A new survey has found that the majority of Jewish-Israelis oppose the creation of any Palestinian state in the future. The results have been released as America’s “deal of the century” is nearing the date when details will be revealed.
The “Peace Index” survey – published yesterday by Tel Aviv University’s Evens Programme in Mediation and Conflict Management and the Migdam Consulting and Research Institute – found that 53 per cent of Jewish-Israelis reject a solution to the conflict based on establishing an independent Palestinian state alongside Israel. Only 40 per cent of Jewish-Israelis support this option, while among Palestinian citizens of Israel support stands at 68 per cent.
On whether any resolution will be found in the near future, only 22 per cent of Jewish-Israelis who responded believe that a Palestinian state will be created. This is roughly identical to the number who believe that Israeli annexation of the occupied Palestinian territories (oPt) will take place, which is 20 per cent. Some 43 per cent of Jewish-Israelis apparently believe that nothing will change in the near future.

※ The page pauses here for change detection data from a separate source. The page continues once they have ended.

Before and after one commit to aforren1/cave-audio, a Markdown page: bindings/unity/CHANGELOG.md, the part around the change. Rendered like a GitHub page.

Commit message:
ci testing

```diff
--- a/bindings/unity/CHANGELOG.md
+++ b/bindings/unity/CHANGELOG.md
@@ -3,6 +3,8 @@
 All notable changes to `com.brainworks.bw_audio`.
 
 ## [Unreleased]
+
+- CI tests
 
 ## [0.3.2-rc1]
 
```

The topic of annexation has gained traction this month in the wake of Israeli Prime Minister Benjamin Netanyahu’s promise to annex parts of the occupied West Bank. In what was seen as opportunism to attract support of the right-wing ahead of the General Election on 9 April, Netanyahu said: “I am going to extend [Israeli] sovereignty [to the West Bank] and I don’t distinguish between settlement blocs and the isolated settlements.” Most of these settlements are located in Area C, which amounts to some 60 per cent of the territory and is home to almost300,000 Palestinians.

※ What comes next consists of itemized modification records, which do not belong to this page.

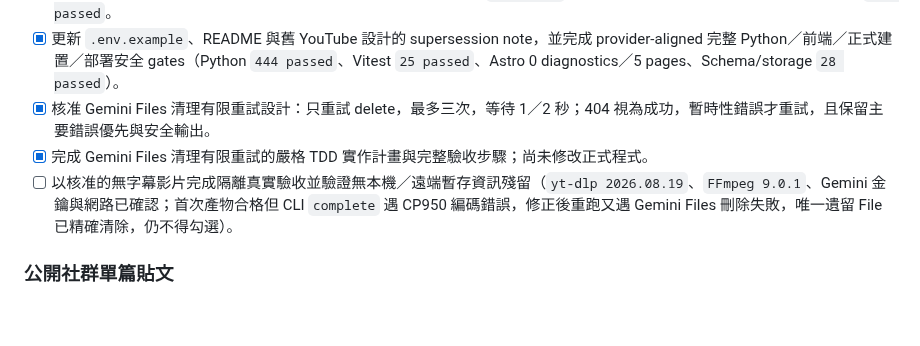
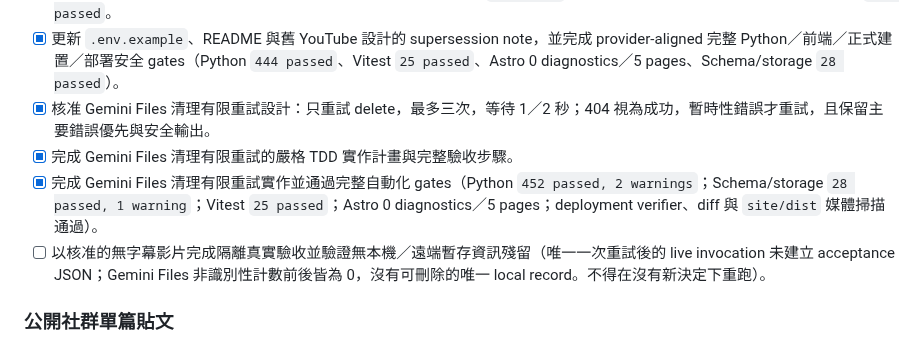
Before and after one commit to yamopeng0918/AI-Summary, a Markdown page: todo.md, the part around the change. Drawn GitHub-style; blank space fills up the shorter version.

```diff
--- a/todo.md
+++ b/todo.md
@@ -93,8 +93,9 @@
 - [x] 以本地 fake 與 fixture 完成 Task 1～3 相關驗證：transcriber 專項 `39 passed`；CLI、YouTube、media 與 transcriber 集合 `177 passed`。
 - [x] 更新 `.env.example`、README 與舊 YouTube 設計的 supersession note，並完成 provider-aligned 完整 Python／前端／正式建置／部署安全 gates（Python `444 passed`、Vitest `25 passed`、Astro 0 diagnostics／5 pages、Schema/storage `28 passed`）。
 - [x] 核准 Gemini Files 清理有限重試設計：只重試 delete，最多三次，等待 1／2 秒；404 視為成功，暫時性錯誤才重試，且保留主要錯誤優先與安全輸出。
-- [x] 完成 Gemini Files 清理有限重試的嚴格 TDD 實作計畫與完整驗收步驟；尚未修改正式程式。
-- [ ] 以核准的無字幕影片完成隔離真實驗收並驗證無本機／遠端暫存資訊殘留（`yt-dlp 2026.08.19`、`FFmpeg 9.0.1`、Gemini 金鑰與網路已確認；首次產物合格但 CLI `complete` 遇 CP950 編碼錯誤，修正後重跑又遇 Gemini Files 刪除失敗，唯一遺留 File 已精確清除，仍不得勾選）。
+- [x] 完成 Gemini Files 清理有限重試的嚴格 TDD 實作計畫與完整驗收步驟。
+- [x] 完成 Gemini Files 清理有限重試實作並通過完整自動化 gates（Python `452 passed, 2 warnings`；Schema/storage `28 passed, 1 warning`；Vitest `25 passed`；Astro 0 diagnostics／5 pages；deployment verifier、diff 與 `site/dist` 媒體掃描通過）。
+- [ ] 以核准的無字幕影片完成隔離真實驗收並驗證無本機／遠端暫存資訊殘留（唯一一次重試後的 live invocation 未建立 acceptance JSON；Gemini Files 非識別性計數前後皆為 0，沒有可刪除的唯一 local record。不得在沒有新決定下重跑）。
 
 ### 公開社群單篇貼文
 
```
Also changed, not shown: progress.md (+8 -6 lines), 1 other file.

Since Netanyahu’s promise of annexation, several other high profile figures have effectively quashed any hope of a future Palestinian state. Just a week after Netanyahu’s announcement, US Secretary of State Mike Pompeo claimed that Israel’s annexation of the West Bank would not harm the so-called “deal of the century”, the long-awaited US peace plan spearheaded by Jared Kushner and Jason Greenblatt, senior advisors to US President Donald Trump.

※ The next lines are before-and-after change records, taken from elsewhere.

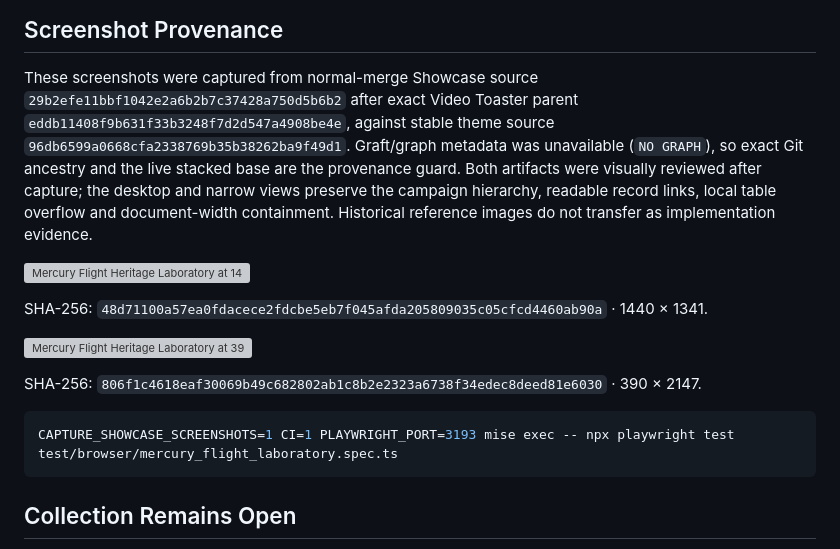
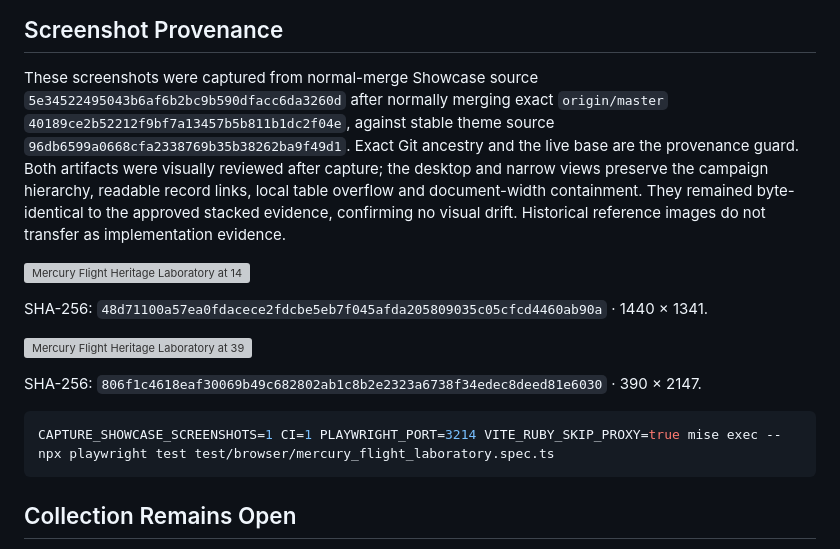
Before and after one commit to scarver2/activeadmin-react-showcase, a Markdown page: docs/heritage-mercury-flight.md, the part around the change. GitHub-like rendering; grey boxes are pictures that could not be loaded.

Commit message:
docs: refresh Mercury Flight master provenance

````diff
--- a/docs/heritage-mercury-flight.md
+++ b/docs/heritage-mercury-flight.md
@@ -83,14 +83,15 @@ SHA-256 is `2ec7fbd18273d14542ea67f0f608d3cd0869599e386036ba9651db4260699ce9`.
 ## Screenshot Provenance
 
 These screenshots were captured from normal-merge Showcase source
-`29b2efe11bbf1042e2a6b2b7c37428a750d5b6b2` after exact Video Toaster parent
-`eddb11408f9b631f33b3248f7d2d547a4908be4e`, against stable theme source
-`96db6599a0668cfa2338769b35b38262ba9f49d1`. Graft/graph metadata was
-unavailable (`NO GRAPH`), so exact Git ancestry and the live stacked base are
-the provenance guard. Both artifacts were visually reviewed after capture; the
-desktop and narrow views preserve the campaign hierarchy, readable record
-links, local table overflow and document-width containment. Historical
-reference images do not transfer as implementation evidence.
+`5e34522495043b6af6b2bc9b590dfacc6da3260d` after normally merging exact
+`origin/master` `40189ce2b52212f9bf7a13457b5b811b1dc2f04e`, against stable theme source
+`96db6599a0668cfa2338769b35b38262ba9f49d1`. Exact Git ancestry and the live
+base are the provenance guard. Both artifacts were visually reviewed after
+capture; the desktop and narrow views preserve the campaign hierarchy,
+readable record links, local table overflow and document-width containment.
+They remained byte-identical to the approved stacked evidence, confirming no
+visual drift. Historical reference images do not transfer as implementation
+evidence.
 
 ![Mercury Flight Heritage Laboratory at 1440px](screenshots/mercury-flight-1440.png)
 
@@ -103,7 +104,7 @@ SHA-256: `806f1c4618eaf30069b49c682802ab1c8b2e2323a6738f34edec8deed81e6030`
 · 390 × 2147.
 
 ```sh
-CAPTURE_SHOWCASE_SCREENSHOTS=1 CI=1 PLAYWRIGHT_PORT=3193 mise exec -- npx playwright test test/browser/mercury_flight_laboratory.spec.ts
+CAPTURE_SHOWCASE_SCREENSHOTS=1 CI=1 PLAYWRIGHT_PORT=3214 VITE_RUBY_SKIP_PROXY=true mise exec -- npx playwright test test/browser/mercury_flight_laboratory.spec.ts
 ```
 
 ## Collection Remains Open
````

A report this month by the Washington Post revealed that the “deal of the century” – long believed to be biased in favour of Israel – makes no provisions for a Palestinian state in the oPt. The deal will instead reportedly offer the Palestinian leadership economic incentives to develop the territories and provide a certain amount of “autonomy” as opposed to “sovereignty”.
Repeatedly delayed, the deal is now slated for release after Ramadan, the Muslim month of fasting which this year will take place in May and early June. During a forum for Time Magazine in New York last week, chief architect Kushner explained that “we were getting ready at the end of last year” but the process was interrupted by the Israeli election. “Prime Minister Netanyahu had a great victory,” he added, “and he’s in the middle of forming his coalition, and once that’s done we’ll probably be in the middle of Ramadan, so we’ll wait until after Ramadan and then we’ll put our plan out.”